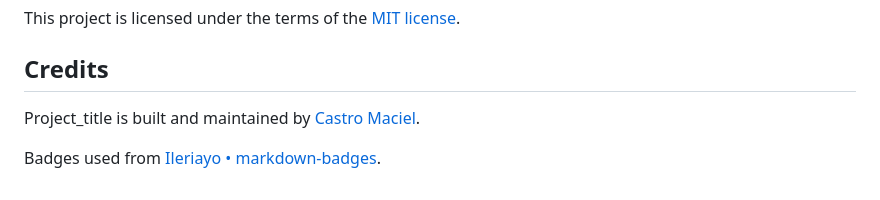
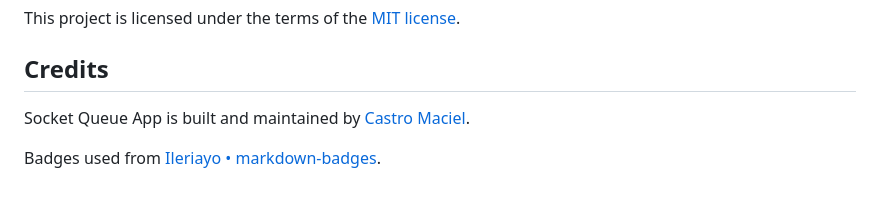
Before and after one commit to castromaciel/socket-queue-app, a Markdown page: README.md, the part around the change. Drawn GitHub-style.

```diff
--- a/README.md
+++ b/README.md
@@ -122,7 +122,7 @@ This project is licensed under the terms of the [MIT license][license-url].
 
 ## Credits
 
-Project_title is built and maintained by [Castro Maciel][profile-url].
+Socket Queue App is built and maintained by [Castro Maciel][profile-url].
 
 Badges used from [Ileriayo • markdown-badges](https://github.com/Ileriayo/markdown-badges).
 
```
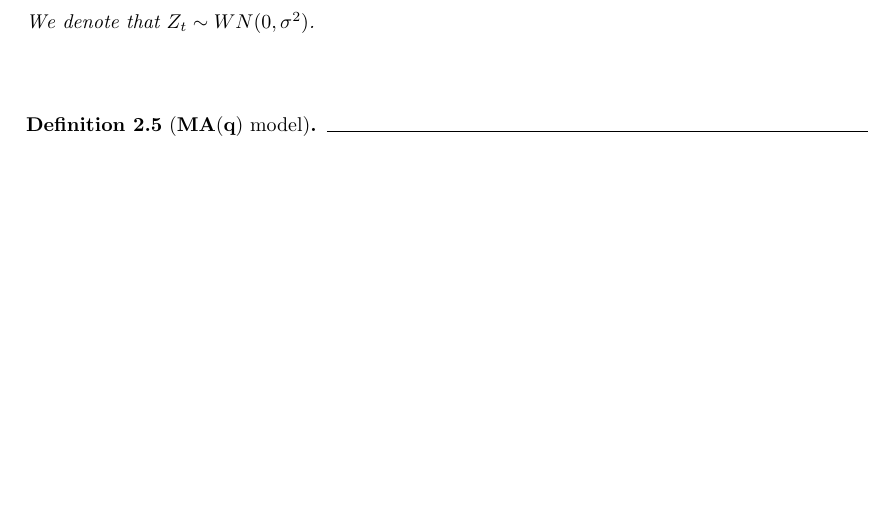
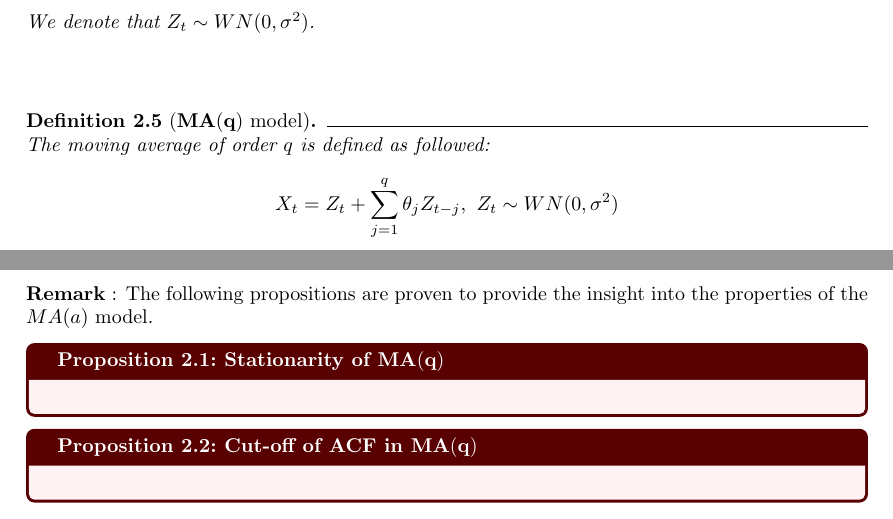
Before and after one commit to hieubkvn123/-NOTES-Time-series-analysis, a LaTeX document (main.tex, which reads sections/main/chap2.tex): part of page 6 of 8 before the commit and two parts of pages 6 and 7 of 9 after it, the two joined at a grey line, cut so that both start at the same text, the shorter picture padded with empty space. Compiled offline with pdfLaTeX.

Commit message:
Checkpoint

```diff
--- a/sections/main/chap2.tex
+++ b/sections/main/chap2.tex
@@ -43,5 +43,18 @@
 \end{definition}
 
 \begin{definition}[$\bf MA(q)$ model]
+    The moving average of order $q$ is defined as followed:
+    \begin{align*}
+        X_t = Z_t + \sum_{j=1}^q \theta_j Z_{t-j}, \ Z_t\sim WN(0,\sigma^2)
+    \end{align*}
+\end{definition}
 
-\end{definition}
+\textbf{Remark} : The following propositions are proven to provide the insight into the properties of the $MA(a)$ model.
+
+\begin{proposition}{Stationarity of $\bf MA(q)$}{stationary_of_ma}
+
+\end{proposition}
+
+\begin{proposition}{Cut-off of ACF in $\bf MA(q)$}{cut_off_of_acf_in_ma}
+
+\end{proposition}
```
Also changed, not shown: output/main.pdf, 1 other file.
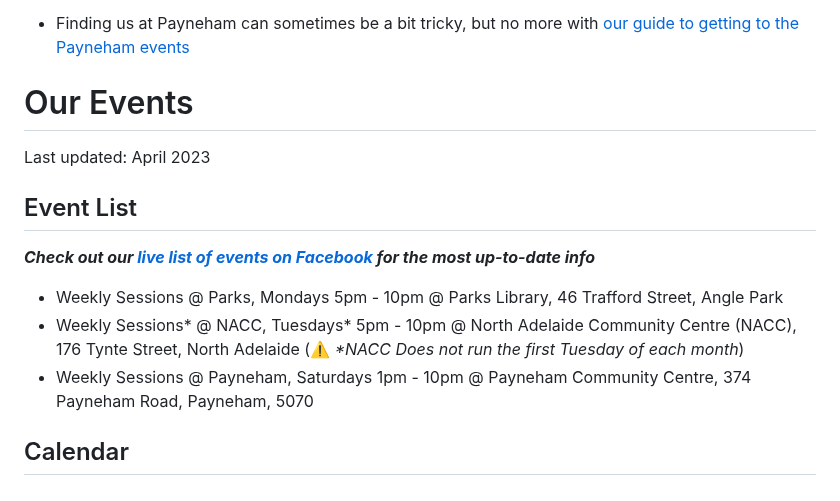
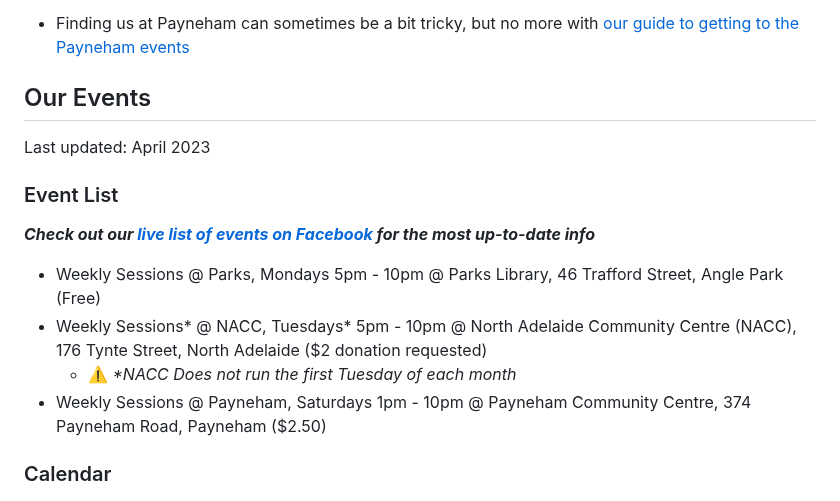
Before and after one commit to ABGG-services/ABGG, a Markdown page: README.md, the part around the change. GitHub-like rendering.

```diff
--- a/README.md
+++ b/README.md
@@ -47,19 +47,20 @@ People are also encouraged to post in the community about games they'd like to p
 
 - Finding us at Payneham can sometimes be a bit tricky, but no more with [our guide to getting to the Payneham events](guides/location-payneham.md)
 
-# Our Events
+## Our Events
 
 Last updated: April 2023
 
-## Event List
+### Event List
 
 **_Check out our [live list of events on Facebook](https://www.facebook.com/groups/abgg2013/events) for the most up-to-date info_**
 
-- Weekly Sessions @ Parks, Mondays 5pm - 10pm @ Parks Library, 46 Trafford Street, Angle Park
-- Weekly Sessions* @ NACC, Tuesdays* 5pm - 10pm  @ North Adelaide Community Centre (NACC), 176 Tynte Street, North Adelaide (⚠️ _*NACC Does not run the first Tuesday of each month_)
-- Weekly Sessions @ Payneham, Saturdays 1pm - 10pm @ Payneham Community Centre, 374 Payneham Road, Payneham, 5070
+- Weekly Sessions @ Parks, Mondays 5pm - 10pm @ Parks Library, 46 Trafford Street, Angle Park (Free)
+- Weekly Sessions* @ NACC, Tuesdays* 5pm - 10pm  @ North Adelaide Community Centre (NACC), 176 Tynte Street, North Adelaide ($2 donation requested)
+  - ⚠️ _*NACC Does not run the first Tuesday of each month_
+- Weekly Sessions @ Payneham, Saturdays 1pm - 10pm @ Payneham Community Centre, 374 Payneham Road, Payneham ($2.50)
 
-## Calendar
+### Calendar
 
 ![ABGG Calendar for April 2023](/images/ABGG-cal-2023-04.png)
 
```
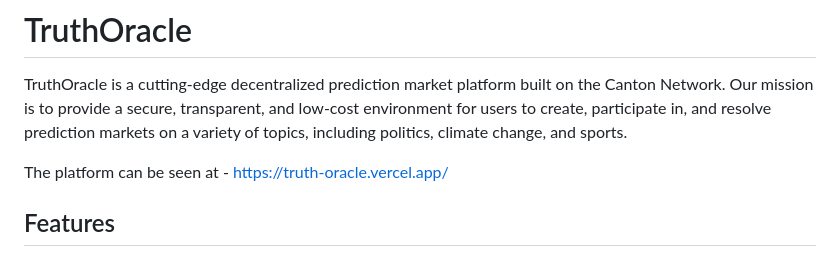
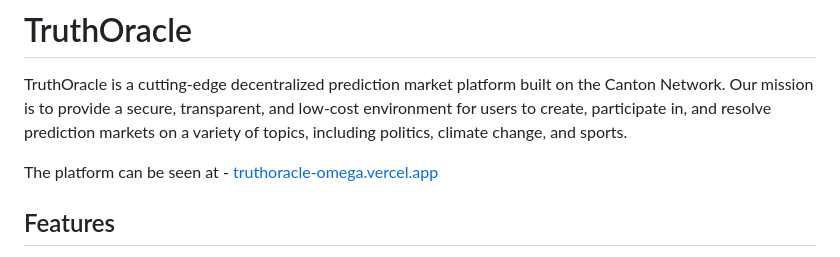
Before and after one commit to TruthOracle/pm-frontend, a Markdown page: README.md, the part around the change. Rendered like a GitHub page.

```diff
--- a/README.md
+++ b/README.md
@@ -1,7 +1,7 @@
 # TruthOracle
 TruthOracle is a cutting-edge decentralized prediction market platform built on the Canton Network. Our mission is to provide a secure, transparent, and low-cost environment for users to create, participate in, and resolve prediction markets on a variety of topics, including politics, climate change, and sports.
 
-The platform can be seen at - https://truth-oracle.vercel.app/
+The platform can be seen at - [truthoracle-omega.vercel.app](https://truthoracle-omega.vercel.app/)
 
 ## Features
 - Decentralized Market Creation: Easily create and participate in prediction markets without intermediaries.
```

◆ TRY IT ◆
Output each record exactly as it appears, but not the pictures.

◆ EXPECTED ANSWER ◆
Before and after one commit to castromaciel/socket-queue-app, a Markdown page: README.md, the part around the change. Drawn GitHub-style.

```diff
--- a/README.md
+++ b/README.md
@@ -122,7 +122,7 @@ This project is licensed under the terms of the [MIT license][license-url].
 
 ## Credits
 
-Project_title is built and maintained by [Castro Maciel][profile-url].
+Socket Queue App is built and maintained by [Castro Maciel][profile-url].
 
 Badges used from [Ileriayo • markdown-badges](https://github.com/Ileriayo/markdown-badges).
 
```
Before and after one commit to hieubkvn123/-NOTES-Time-series-analysis, a LaTeX document (main.tex, which reads sections/main/chap2.tex): part of page 6 of 8 before the commit and two parts of pages 6 and 7 of 9 after it, the two joined at a grey line, cut so that both start at the same text, the shorter picture padded with empty space. Compiled offline with pdfLaTeX.

Commit message:
Checkpoint

```diff
--- a/sections/main/chap2.tex
+++ b/sections/main/chap2.tex
@@ -43,5 +43,18 @@
 \end{definition}
 
 \begin{definition}[$\bf MA(q)$ model]
+    The moving average of order $q$ is defined as followed:
+    \begin{align*}
+        X_t = Z_t + \sum_{j=1}^q \theta_j Z_{t-j}, \ Z_t\sim WN(0,\sigma^2)
+    \end{align*}
+\end{definition}
 
-\end{definition}
+\textbf{Remark} : The following propositions are proven to provide the insight into the properties of the $MA(a)$ model.
+
+\begin{proposition}{Stationarity of $\bf MA(q)$}{stationary_of_ma}
+
+\end{proposition}
+
+\begin{proposition}{Cut-off of ACF in $\bf MA(q)$}{cut_off_of_acf_in_ma}
+
+\end{proposition}
```
Also changed, not shown: output/main.pdf, 1 other file.
Before and after one commit to ABGG-services/ABGG, a Markdown page: README.md, the part around the change. GitHub-like rendering.

```diff
--- a/README.md
+++ b/README.md
@@ -47,19 +47,20 @@ People are also encouraged to post in the community about games they'd like to p
 
 - Finding us at Payneham can sometimes be a bit tricky, but no more with [our guide to getting to the Payneham events](guides/location-payneham.md)
 
-# Our Events
+## Our Events
 
 Last updated: April 2023
 
-## Event List
+### Event List
 
 **_Check out our [live list of events on Facebook](https://www.facebook.com/groups/abgg2013/events) for the most up-to-date info_**
 
-- Weekly Sessions @ Parks, Mondays 5pm - 10pm @ Parks Library, 46 Trafford Street, Angle Park
-- Weekly Sessions* @ NACC, Tuesdays* 5pm - 10pm  @ North Adelaide Community Centre (NACC), 176 Tynte Street, North Adelaide (⚠️ _*NACC Does not run the first Tuesday of each month_)
-- Weekly Sessions @ Payneham, Saturdays 1pm - 10pm @ Payneham Community Centre, 374 Payneham Road, Payneham, 5070
+- Weekly Sessions @ Parks, Mondays 5pm - 10pm @ Parks Library, 46 Trafford Street, Angle Park (Free)
+- Weekly Sessions* @ NACC, Tuesdays* 5pm - 10pm  @ North Adelaide Community Centre (NACC), 176 Tynte Street, North Adelaide ($2 donation requested)
+  - ⚠️ _*NACC Does not run the first Tuesday of each month_
+- Weekly Sessions @ Payneham, Saturdays 1pm - 10pm @ Payneham Community Centre, 374 Payneham Road, Payneham ($2.50)
 
-## Calendar
+### Calendar
 
 ![ABGG Calendar for April 2023](/images/ABGG-cal-2023-04.png)
 
```
Before and after one commit to TruthOracle/pm-frontend, a Markdown page: README.md, the part around the change. Rendered like a GitHub page.

```diff
--- a/README.md
+++ b/README.md
@@ -1,7 +1,7 @@
 # TruthOracle
 TruthOracle is a cutting-edge decentralized prediction market platform built on the Canton Network. Our mission is to provide a secure, transparent, and low-cost environment for users to create, participate in, and resolve prediction markets on a variety of topics, including politics, climate change, and sports.
 
-The platform can be seen at - https://truth-oracle.vercel.app/
+The platform can be seen at - [truthoracle-omega.vercel.app](https://truthoracle-omega.vercel.app/)
 
 ## Features
 - Decentralized Market Creation: Easily create and participate in prediction markets without intermediaries.
```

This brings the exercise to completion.